Check every line below for the word "solid" and copy each one that has it.

__DATA SHOWN__
**********
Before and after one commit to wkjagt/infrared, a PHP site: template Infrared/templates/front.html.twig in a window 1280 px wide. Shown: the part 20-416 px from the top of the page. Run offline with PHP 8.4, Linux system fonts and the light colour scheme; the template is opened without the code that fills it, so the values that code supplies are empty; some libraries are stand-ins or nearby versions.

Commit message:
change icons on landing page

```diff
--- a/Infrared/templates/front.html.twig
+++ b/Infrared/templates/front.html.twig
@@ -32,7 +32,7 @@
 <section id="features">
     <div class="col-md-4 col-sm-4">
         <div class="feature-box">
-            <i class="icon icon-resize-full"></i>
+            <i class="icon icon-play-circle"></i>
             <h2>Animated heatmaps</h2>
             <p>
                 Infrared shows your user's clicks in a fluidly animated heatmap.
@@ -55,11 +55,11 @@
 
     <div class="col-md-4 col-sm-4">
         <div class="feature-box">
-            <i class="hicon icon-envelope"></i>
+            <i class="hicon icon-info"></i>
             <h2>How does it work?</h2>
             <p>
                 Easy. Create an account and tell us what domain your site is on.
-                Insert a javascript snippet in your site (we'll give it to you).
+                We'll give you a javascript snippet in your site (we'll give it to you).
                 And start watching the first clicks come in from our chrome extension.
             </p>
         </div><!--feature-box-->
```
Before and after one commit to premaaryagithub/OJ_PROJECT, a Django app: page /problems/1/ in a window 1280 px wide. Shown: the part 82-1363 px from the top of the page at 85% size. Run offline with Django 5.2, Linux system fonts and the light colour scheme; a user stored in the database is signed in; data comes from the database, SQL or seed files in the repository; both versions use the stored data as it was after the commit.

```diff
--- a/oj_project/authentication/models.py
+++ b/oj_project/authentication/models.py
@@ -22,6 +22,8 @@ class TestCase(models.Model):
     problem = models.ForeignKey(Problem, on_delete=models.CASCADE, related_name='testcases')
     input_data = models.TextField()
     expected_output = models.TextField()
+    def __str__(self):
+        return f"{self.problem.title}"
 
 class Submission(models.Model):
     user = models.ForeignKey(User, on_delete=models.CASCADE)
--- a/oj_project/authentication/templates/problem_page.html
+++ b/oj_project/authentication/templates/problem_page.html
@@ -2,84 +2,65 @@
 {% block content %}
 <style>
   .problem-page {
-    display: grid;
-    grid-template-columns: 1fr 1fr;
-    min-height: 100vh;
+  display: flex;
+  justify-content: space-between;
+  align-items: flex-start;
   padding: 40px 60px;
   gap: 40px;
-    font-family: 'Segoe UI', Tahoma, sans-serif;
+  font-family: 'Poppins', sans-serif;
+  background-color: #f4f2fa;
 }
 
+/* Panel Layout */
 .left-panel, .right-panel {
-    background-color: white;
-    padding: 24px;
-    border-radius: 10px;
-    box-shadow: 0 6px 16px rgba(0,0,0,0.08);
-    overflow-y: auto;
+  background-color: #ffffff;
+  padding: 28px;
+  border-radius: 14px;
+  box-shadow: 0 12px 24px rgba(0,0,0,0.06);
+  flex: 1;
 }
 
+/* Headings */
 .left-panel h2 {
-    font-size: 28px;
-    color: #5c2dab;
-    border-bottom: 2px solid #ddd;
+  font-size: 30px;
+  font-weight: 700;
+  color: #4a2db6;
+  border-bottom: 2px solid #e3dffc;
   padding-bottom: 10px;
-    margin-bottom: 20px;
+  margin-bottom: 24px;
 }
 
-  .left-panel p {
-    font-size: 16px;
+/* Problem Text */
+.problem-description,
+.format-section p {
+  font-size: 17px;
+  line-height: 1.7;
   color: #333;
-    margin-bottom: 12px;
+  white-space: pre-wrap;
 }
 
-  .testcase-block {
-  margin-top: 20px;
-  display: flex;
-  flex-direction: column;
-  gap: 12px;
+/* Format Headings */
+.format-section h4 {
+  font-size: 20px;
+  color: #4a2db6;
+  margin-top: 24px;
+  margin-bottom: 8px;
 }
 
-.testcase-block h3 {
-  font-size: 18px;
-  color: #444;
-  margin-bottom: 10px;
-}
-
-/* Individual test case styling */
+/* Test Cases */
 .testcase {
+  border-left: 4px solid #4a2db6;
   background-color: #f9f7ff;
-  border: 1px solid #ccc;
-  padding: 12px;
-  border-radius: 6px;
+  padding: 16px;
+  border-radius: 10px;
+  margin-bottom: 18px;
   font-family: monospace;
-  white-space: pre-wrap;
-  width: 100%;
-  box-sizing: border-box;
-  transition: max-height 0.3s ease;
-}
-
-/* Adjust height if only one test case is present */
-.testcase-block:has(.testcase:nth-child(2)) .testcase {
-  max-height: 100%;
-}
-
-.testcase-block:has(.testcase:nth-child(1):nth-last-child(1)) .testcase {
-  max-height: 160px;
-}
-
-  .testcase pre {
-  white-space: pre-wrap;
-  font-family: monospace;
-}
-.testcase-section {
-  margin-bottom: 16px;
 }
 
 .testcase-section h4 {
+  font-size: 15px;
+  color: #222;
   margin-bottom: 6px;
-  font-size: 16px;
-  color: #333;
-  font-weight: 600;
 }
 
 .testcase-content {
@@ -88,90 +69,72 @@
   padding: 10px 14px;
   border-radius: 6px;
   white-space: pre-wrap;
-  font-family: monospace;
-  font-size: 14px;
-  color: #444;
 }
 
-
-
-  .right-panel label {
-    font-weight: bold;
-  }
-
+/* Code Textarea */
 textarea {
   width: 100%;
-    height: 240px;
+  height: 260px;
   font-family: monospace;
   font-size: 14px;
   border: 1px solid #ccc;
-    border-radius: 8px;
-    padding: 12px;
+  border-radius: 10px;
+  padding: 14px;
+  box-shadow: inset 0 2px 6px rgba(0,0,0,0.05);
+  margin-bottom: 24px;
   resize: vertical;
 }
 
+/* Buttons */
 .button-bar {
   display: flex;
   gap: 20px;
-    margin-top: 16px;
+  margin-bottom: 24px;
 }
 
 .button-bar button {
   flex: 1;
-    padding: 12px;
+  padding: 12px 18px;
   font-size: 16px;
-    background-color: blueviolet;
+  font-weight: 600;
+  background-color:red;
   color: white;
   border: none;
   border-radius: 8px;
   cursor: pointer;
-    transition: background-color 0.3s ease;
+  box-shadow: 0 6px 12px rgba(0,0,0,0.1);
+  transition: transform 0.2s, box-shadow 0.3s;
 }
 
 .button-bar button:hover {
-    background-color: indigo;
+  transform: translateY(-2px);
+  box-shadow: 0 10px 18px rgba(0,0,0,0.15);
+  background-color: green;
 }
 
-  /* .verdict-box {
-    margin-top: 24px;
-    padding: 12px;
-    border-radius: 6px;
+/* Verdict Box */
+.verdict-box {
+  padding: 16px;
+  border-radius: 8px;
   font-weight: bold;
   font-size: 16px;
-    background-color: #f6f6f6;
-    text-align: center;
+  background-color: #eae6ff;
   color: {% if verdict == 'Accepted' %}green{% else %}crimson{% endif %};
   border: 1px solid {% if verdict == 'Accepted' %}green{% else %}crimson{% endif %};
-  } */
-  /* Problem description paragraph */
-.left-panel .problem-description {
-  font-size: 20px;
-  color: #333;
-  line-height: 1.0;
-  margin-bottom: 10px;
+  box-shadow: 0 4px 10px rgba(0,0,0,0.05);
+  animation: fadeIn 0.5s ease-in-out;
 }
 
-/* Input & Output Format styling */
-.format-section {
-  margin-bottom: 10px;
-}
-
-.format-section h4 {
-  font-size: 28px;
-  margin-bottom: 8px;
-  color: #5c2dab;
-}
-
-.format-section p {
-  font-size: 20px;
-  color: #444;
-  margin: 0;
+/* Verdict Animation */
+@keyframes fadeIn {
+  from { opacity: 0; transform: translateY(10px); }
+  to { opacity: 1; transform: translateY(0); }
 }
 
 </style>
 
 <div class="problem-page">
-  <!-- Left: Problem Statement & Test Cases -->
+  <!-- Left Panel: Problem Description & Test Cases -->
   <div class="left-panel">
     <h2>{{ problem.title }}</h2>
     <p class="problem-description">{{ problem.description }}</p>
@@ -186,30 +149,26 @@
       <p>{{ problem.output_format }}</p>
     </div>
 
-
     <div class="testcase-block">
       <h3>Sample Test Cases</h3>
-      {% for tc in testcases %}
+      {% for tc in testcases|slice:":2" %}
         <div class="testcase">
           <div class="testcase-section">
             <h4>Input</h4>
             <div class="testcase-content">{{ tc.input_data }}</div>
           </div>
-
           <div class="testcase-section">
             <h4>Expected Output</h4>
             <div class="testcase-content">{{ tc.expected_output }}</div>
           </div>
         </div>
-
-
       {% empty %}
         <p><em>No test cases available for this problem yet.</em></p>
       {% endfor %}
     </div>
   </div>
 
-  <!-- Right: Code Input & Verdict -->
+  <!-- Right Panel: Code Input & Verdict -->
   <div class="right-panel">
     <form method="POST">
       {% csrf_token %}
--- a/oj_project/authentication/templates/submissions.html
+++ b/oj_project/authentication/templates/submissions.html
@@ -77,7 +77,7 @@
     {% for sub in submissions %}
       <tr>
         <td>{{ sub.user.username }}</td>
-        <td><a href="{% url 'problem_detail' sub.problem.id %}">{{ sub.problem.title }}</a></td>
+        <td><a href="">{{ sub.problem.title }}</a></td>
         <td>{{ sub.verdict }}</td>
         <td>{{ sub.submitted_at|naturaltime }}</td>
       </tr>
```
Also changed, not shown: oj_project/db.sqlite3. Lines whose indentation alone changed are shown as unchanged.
**********
__ANSWER SECTION__
-    border-bottom: 2px solid #ddd;
+  border-bottom: 2px solid #e3dffc;
+  border-left: 4px solid #4a2db6;
-  border: 1px solid #ccc;
   border: 1px solid #ccc;
   border: 1px solid {% if verdict == 'Accepted' %}green{% else %}crimson{% endif %};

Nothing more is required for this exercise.